I have several batches of apple-wine going at this moment (about 9) and I did some experiments with them.
So I made batches with juice and one batch which pulp fermented.
All of them are clearing nicely at this moment except the one which was pulp fermented.
So that might be an issue.
Next issue is that generally it is concerned that apples should not be
pulp fermented as the pulp will form methyl alcohol which of course is something you will want to avoid.
This is a longtime run story on Dutch boards and forums but has never actually scientiffically been confirmed as far as I know.
Now a lot of people are still doing pulp fermentation on apples so the issue of methyl alcohol is probably way exaggerated.
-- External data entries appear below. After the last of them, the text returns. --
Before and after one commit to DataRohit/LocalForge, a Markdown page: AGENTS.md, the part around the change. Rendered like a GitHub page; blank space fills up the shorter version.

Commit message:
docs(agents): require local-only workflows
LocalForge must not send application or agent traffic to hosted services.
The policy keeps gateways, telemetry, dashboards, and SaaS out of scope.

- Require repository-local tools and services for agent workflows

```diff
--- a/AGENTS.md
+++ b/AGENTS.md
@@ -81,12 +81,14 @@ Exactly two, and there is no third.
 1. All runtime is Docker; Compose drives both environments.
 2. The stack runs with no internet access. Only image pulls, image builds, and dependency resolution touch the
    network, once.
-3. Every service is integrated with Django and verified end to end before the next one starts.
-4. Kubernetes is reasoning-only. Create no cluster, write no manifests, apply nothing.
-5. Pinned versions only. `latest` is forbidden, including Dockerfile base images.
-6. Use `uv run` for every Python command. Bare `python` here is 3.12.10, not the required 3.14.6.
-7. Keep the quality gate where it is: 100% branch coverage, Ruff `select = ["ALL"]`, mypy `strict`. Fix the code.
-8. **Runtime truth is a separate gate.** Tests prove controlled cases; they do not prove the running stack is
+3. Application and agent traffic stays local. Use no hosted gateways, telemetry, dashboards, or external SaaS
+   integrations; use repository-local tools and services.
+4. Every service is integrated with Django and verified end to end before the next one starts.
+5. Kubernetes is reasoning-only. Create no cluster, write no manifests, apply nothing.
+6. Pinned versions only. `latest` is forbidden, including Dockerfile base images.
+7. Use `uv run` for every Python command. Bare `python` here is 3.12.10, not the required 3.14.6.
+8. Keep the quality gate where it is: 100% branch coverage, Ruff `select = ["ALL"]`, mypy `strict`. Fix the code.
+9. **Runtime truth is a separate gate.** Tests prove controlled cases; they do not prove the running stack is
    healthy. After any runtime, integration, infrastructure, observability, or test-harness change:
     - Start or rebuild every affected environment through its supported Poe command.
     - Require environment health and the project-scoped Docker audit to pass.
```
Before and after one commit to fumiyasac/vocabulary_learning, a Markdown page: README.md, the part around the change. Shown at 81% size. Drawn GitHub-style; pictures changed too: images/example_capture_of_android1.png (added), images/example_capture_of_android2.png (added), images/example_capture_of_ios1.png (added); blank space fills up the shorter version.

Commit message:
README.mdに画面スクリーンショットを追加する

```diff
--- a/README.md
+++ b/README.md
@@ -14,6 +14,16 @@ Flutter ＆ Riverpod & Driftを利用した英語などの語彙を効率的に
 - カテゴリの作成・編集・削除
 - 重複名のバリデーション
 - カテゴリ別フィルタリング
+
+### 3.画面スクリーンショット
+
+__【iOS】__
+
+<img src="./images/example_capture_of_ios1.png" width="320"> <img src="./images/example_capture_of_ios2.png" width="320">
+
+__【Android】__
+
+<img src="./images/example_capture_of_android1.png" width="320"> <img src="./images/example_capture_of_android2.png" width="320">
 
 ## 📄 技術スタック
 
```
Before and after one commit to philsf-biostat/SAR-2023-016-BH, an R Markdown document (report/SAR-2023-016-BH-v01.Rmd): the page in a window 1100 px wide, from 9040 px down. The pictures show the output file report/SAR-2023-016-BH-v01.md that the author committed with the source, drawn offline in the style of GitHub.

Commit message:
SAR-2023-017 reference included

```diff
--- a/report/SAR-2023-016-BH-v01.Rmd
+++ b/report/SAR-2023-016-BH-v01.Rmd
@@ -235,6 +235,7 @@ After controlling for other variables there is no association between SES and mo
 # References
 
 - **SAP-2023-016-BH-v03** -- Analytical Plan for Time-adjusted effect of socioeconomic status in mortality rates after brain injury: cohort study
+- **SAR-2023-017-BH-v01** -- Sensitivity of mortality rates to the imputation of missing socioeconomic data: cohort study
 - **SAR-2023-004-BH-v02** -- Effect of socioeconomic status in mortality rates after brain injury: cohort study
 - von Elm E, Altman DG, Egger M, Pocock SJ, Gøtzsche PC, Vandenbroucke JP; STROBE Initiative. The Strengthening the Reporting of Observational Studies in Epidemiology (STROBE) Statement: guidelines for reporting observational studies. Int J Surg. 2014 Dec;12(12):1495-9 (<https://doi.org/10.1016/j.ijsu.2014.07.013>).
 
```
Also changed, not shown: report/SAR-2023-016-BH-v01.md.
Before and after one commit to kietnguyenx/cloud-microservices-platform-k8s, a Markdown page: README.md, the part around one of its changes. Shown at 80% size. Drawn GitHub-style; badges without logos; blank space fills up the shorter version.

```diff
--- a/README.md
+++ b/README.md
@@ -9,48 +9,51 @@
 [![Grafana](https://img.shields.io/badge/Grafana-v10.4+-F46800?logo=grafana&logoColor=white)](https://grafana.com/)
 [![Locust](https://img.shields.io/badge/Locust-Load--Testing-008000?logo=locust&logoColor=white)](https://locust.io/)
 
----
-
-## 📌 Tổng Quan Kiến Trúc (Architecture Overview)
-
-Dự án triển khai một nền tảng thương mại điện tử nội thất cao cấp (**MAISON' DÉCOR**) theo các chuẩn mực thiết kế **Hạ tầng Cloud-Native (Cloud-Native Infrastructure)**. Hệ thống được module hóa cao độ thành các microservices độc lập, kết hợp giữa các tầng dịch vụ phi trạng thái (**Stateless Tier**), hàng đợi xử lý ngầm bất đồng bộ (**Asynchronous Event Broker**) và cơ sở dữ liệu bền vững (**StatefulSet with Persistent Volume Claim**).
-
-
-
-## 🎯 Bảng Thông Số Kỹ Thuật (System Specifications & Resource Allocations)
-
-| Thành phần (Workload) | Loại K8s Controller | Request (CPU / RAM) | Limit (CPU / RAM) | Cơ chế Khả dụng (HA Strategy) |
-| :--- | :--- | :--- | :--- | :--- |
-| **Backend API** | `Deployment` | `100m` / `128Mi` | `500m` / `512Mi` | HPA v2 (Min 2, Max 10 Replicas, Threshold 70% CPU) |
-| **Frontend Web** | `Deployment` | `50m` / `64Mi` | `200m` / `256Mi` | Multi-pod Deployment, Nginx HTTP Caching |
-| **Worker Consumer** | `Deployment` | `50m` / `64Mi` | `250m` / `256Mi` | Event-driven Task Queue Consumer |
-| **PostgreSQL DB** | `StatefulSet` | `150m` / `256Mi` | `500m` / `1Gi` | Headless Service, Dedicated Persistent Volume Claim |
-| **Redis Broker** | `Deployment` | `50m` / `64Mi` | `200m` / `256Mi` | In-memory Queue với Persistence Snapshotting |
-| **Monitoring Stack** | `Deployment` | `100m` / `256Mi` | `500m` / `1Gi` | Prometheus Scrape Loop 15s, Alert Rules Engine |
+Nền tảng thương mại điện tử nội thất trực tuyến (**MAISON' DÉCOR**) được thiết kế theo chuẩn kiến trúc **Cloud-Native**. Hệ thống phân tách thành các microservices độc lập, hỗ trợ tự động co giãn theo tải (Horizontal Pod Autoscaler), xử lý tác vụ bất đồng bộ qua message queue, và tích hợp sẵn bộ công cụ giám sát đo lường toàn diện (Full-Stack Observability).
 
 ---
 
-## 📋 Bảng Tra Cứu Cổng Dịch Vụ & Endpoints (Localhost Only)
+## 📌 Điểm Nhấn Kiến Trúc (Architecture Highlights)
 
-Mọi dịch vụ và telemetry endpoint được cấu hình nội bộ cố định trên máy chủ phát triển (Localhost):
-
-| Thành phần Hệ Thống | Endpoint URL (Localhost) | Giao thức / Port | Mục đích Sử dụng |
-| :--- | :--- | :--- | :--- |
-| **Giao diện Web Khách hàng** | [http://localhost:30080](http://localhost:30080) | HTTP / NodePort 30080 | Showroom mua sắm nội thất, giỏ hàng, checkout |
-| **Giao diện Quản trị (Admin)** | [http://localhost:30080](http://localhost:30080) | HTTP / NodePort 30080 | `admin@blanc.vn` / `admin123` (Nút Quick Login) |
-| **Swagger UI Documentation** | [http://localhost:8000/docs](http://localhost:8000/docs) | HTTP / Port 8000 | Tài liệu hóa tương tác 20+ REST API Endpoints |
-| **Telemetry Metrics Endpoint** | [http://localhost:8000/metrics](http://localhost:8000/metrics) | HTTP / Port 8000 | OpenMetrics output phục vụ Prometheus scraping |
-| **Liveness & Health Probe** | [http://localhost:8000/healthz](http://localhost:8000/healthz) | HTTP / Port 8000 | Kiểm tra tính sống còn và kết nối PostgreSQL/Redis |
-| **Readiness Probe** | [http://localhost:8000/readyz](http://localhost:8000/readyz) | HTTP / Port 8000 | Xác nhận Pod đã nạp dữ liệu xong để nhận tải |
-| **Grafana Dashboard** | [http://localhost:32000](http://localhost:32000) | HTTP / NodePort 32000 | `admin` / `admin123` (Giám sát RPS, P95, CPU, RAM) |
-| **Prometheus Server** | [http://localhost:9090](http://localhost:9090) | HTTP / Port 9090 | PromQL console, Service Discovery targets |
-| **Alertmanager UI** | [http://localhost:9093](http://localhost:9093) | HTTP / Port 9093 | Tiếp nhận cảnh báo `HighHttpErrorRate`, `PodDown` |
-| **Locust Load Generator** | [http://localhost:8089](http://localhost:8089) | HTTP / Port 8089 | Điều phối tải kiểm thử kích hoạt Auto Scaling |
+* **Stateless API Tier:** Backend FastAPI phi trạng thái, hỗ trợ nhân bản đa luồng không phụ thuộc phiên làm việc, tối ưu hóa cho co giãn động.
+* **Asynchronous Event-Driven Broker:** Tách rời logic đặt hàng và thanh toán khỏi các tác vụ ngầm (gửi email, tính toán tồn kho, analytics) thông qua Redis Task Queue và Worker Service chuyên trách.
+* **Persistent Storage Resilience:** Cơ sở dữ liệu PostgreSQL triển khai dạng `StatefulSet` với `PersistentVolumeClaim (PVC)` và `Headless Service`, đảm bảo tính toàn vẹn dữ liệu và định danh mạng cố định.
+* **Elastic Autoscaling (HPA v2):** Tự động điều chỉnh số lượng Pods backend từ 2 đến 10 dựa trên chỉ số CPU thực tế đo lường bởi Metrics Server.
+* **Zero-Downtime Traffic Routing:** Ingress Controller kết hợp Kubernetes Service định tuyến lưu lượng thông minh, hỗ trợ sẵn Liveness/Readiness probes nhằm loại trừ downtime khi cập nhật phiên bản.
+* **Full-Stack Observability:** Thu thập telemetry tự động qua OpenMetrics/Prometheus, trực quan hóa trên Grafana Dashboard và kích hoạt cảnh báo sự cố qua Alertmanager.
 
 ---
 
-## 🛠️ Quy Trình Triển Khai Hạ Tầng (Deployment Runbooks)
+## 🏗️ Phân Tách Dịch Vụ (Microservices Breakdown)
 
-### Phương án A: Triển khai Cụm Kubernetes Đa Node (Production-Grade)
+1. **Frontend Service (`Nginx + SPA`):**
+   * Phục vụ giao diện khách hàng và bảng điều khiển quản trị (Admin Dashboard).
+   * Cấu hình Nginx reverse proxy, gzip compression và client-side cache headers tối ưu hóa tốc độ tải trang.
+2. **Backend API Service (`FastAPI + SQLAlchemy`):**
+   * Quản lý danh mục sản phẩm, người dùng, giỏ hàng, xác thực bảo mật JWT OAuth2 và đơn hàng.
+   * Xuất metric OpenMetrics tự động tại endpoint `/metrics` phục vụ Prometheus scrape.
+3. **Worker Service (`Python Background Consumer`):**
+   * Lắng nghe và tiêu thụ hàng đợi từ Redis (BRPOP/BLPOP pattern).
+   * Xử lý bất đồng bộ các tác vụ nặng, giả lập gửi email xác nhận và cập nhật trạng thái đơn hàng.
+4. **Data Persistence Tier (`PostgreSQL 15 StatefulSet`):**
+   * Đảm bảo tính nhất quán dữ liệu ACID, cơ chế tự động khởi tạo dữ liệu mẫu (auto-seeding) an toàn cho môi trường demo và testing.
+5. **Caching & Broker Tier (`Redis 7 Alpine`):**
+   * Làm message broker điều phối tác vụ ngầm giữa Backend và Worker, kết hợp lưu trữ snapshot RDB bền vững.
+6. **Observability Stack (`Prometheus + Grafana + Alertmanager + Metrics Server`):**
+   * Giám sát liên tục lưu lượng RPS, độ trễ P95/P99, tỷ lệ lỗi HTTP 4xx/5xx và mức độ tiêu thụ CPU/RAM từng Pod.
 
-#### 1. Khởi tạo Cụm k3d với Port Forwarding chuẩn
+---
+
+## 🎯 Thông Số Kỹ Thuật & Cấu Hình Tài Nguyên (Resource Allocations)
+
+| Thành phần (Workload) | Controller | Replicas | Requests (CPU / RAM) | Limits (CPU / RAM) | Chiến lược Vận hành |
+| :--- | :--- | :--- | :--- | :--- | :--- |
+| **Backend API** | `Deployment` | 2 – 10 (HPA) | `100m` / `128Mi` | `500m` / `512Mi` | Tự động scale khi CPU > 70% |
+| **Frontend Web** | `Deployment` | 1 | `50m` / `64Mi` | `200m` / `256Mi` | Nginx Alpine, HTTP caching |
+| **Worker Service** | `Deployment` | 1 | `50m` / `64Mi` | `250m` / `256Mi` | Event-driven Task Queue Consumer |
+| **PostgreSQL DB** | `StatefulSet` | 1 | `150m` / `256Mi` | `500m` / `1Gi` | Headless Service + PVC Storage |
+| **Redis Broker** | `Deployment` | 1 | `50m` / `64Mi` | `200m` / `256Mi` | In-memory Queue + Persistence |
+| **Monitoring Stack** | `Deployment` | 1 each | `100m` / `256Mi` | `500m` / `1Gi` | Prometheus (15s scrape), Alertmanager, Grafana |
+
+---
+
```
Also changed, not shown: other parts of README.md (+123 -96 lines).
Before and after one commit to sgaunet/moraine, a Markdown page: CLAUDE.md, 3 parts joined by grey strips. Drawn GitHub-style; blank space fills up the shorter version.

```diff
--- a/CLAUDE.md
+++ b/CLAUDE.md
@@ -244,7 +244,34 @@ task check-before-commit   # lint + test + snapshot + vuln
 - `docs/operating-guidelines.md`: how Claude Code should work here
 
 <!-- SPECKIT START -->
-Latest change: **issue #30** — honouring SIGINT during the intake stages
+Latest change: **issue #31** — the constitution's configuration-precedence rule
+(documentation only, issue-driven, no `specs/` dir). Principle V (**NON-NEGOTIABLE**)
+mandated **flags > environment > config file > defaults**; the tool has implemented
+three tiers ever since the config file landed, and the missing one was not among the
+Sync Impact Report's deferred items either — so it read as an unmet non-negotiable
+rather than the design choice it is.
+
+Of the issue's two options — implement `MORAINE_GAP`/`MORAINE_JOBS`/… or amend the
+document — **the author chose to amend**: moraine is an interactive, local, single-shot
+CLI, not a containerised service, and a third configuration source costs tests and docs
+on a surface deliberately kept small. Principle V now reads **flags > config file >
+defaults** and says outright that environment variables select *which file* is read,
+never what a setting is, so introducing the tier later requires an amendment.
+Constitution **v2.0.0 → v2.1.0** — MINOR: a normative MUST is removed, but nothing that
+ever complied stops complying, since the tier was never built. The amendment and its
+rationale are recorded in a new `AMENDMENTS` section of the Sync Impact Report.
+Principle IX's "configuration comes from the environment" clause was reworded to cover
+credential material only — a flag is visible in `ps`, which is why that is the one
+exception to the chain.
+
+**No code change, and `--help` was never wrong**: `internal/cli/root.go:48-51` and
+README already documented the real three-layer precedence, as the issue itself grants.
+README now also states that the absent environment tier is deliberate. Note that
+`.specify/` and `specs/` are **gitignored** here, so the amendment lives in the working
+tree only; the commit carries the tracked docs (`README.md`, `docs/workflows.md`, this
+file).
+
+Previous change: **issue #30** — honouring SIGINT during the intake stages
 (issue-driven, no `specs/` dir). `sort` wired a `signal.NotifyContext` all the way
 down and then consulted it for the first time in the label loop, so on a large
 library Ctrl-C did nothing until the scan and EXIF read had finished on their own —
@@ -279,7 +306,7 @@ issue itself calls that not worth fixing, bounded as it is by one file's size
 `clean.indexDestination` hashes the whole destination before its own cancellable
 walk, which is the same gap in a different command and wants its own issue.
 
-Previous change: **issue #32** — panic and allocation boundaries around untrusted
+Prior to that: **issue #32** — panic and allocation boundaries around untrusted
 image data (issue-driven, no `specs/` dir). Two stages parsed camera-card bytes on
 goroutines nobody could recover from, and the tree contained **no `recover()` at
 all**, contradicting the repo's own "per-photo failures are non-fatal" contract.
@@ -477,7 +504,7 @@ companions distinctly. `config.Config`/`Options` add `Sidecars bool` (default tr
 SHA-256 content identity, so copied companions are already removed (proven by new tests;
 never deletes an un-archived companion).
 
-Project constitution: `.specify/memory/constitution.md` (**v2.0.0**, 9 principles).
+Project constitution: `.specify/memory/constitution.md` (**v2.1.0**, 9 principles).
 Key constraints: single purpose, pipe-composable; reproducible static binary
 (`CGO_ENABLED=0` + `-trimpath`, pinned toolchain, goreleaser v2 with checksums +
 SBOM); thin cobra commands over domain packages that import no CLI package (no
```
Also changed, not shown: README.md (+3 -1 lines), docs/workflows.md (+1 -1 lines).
Maybe the danger occurs when you are distilling the juice and it might not be an issue with winemaking.
Nevertheless I would be carefull.
Clear juice is probably the best way to go.
Been there, done that. I sent the t-shirt back. I tried a 5# test, due to lack of freezer space. The only difference from your method was that I left them at zero degrees for only 24 hours. I also did a 10# test batch outside in 20 degree weather for 2 days. When all was said and done, the apples thawed out ready to eat. 70% of them were still crunchy to bite into. :<bad idea
Slice and core, freeze for 2-3 days, put apples in a straining bag and thaw add water AND pectic enzyme. This will break down the cells in the apples. wait 24 hours and add meta and sugar to 1.085 wait 24 hours add yeast
Yeah, I got a preview of the loss with my cider. I would never use a puree. I tried that with the plum wine, and ended up with perfect jelly pulp, but it was totally homogeneous! Haha! My options are limited by my equipment. Even the apple grind I used for the cider, drained and squeezed, created a cloudy cider that will take months to clear.It will be a bear to clear. I have used puree and juice from a juicer w/ pulp. Both had alot of sediment. lost over 1 gallon in racking. I hope you are making more than ONE gallon.. 6gal may get you 5 gallon tops.